WORK ORDER »
Where in the data below does the word "label" appear? Copy every line that has it.
** Opening DATA RECORDS block **
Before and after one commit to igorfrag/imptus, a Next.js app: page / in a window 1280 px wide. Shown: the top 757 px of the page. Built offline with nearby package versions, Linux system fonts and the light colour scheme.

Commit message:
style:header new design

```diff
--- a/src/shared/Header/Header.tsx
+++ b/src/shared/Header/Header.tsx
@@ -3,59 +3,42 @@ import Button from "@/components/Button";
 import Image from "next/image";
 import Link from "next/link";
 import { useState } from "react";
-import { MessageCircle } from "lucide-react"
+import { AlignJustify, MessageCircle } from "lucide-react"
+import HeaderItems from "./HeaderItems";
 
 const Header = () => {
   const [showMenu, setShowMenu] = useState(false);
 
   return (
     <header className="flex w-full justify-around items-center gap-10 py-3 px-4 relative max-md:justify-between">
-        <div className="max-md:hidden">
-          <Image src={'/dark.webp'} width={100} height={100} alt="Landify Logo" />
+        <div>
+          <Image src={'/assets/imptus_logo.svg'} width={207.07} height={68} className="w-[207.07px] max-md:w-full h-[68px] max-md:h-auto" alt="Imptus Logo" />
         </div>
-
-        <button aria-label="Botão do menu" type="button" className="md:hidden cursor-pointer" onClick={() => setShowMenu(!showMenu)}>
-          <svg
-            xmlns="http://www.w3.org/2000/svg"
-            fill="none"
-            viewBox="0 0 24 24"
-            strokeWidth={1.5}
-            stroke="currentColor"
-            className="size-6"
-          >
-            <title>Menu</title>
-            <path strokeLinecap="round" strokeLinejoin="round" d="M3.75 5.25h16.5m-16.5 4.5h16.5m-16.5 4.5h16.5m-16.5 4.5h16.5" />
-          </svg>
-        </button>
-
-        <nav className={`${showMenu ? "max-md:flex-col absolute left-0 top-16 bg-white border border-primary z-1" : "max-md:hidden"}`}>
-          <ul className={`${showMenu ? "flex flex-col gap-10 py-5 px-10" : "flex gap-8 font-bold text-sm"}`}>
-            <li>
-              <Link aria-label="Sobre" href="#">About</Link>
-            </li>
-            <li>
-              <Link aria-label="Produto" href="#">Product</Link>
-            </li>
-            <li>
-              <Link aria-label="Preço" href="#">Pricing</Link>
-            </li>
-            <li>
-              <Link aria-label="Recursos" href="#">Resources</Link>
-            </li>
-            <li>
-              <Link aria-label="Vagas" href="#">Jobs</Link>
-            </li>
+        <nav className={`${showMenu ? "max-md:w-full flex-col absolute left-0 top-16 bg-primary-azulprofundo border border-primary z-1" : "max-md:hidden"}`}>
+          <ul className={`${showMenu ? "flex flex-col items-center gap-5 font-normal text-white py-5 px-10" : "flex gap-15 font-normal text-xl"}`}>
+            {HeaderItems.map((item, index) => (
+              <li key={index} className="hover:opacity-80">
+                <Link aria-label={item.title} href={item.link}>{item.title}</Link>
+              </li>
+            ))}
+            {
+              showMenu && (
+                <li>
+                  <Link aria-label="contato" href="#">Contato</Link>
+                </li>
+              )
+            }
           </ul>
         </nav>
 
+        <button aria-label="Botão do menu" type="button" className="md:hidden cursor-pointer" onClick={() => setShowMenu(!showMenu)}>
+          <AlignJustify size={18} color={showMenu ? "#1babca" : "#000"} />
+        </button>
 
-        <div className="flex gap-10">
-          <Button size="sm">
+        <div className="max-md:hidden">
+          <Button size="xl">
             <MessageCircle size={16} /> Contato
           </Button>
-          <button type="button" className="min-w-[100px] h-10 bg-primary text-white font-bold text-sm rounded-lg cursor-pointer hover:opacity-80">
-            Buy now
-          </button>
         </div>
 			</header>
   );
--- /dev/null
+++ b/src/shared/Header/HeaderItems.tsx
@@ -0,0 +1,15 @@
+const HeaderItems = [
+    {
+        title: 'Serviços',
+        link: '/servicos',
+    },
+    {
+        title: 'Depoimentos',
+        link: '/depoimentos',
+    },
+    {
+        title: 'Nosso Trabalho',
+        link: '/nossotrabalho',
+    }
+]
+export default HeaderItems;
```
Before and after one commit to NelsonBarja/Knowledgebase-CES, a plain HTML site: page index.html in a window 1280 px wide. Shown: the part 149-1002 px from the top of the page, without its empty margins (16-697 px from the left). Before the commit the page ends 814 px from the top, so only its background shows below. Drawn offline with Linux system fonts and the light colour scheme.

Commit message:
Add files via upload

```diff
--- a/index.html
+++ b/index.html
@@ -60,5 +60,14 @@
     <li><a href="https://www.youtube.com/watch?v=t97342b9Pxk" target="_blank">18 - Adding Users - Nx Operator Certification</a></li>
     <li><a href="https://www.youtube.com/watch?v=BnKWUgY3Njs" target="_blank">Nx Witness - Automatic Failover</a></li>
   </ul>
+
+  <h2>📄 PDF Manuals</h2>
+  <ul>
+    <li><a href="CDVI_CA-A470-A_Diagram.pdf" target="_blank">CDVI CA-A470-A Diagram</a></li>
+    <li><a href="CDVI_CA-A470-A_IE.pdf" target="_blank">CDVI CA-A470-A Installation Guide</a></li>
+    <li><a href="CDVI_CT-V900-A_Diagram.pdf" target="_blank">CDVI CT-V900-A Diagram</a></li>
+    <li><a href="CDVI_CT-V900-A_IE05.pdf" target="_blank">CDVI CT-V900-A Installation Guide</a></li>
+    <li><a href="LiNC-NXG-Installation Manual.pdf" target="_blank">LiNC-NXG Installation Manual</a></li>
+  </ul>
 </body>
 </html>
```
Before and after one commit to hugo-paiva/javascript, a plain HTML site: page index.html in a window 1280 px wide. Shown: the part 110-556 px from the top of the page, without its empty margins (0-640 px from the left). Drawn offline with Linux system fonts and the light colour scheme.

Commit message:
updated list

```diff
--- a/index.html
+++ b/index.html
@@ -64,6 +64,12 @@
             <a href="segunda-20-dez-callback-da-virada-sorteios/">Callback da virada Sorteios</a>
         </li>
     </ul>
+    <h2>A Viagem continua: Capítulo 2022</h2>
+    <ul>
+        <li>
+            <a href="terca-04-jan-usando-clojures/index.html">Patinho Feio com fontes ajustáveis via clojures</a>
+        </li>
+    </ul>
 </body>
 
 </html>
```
** Closing DATA RECORDS block **
ANSWER TO THIS PROBLEM »
-        <button aria-label="Botão do menu" type="button" className="md:hidden cursor-pointer" onClick={() => setShowMenu(!showMenu)}>
-              <Link aria-label="Sobre" href="#">About</Link>
-              <Link aria-label="Produto" href="#">Product</Link>
-              <Link aria-label="Preço" href="#">Pricing</Link>
-              <Link aria-label="Recursos" href="#">Resources</Link>
-              <Link aria-label="Vagas" href="#">Jobs</Link>
+                <Link aria-label={item.title} href={item.link}>{item.title}</Link>
+                  <Link aria-label="contato" href="#">Contato</Link>
+        <button aria-label="Botão do menu" type="button" className="md:hidden cursor-pointer" onClick={() => setShowMenu(!showMenu)}>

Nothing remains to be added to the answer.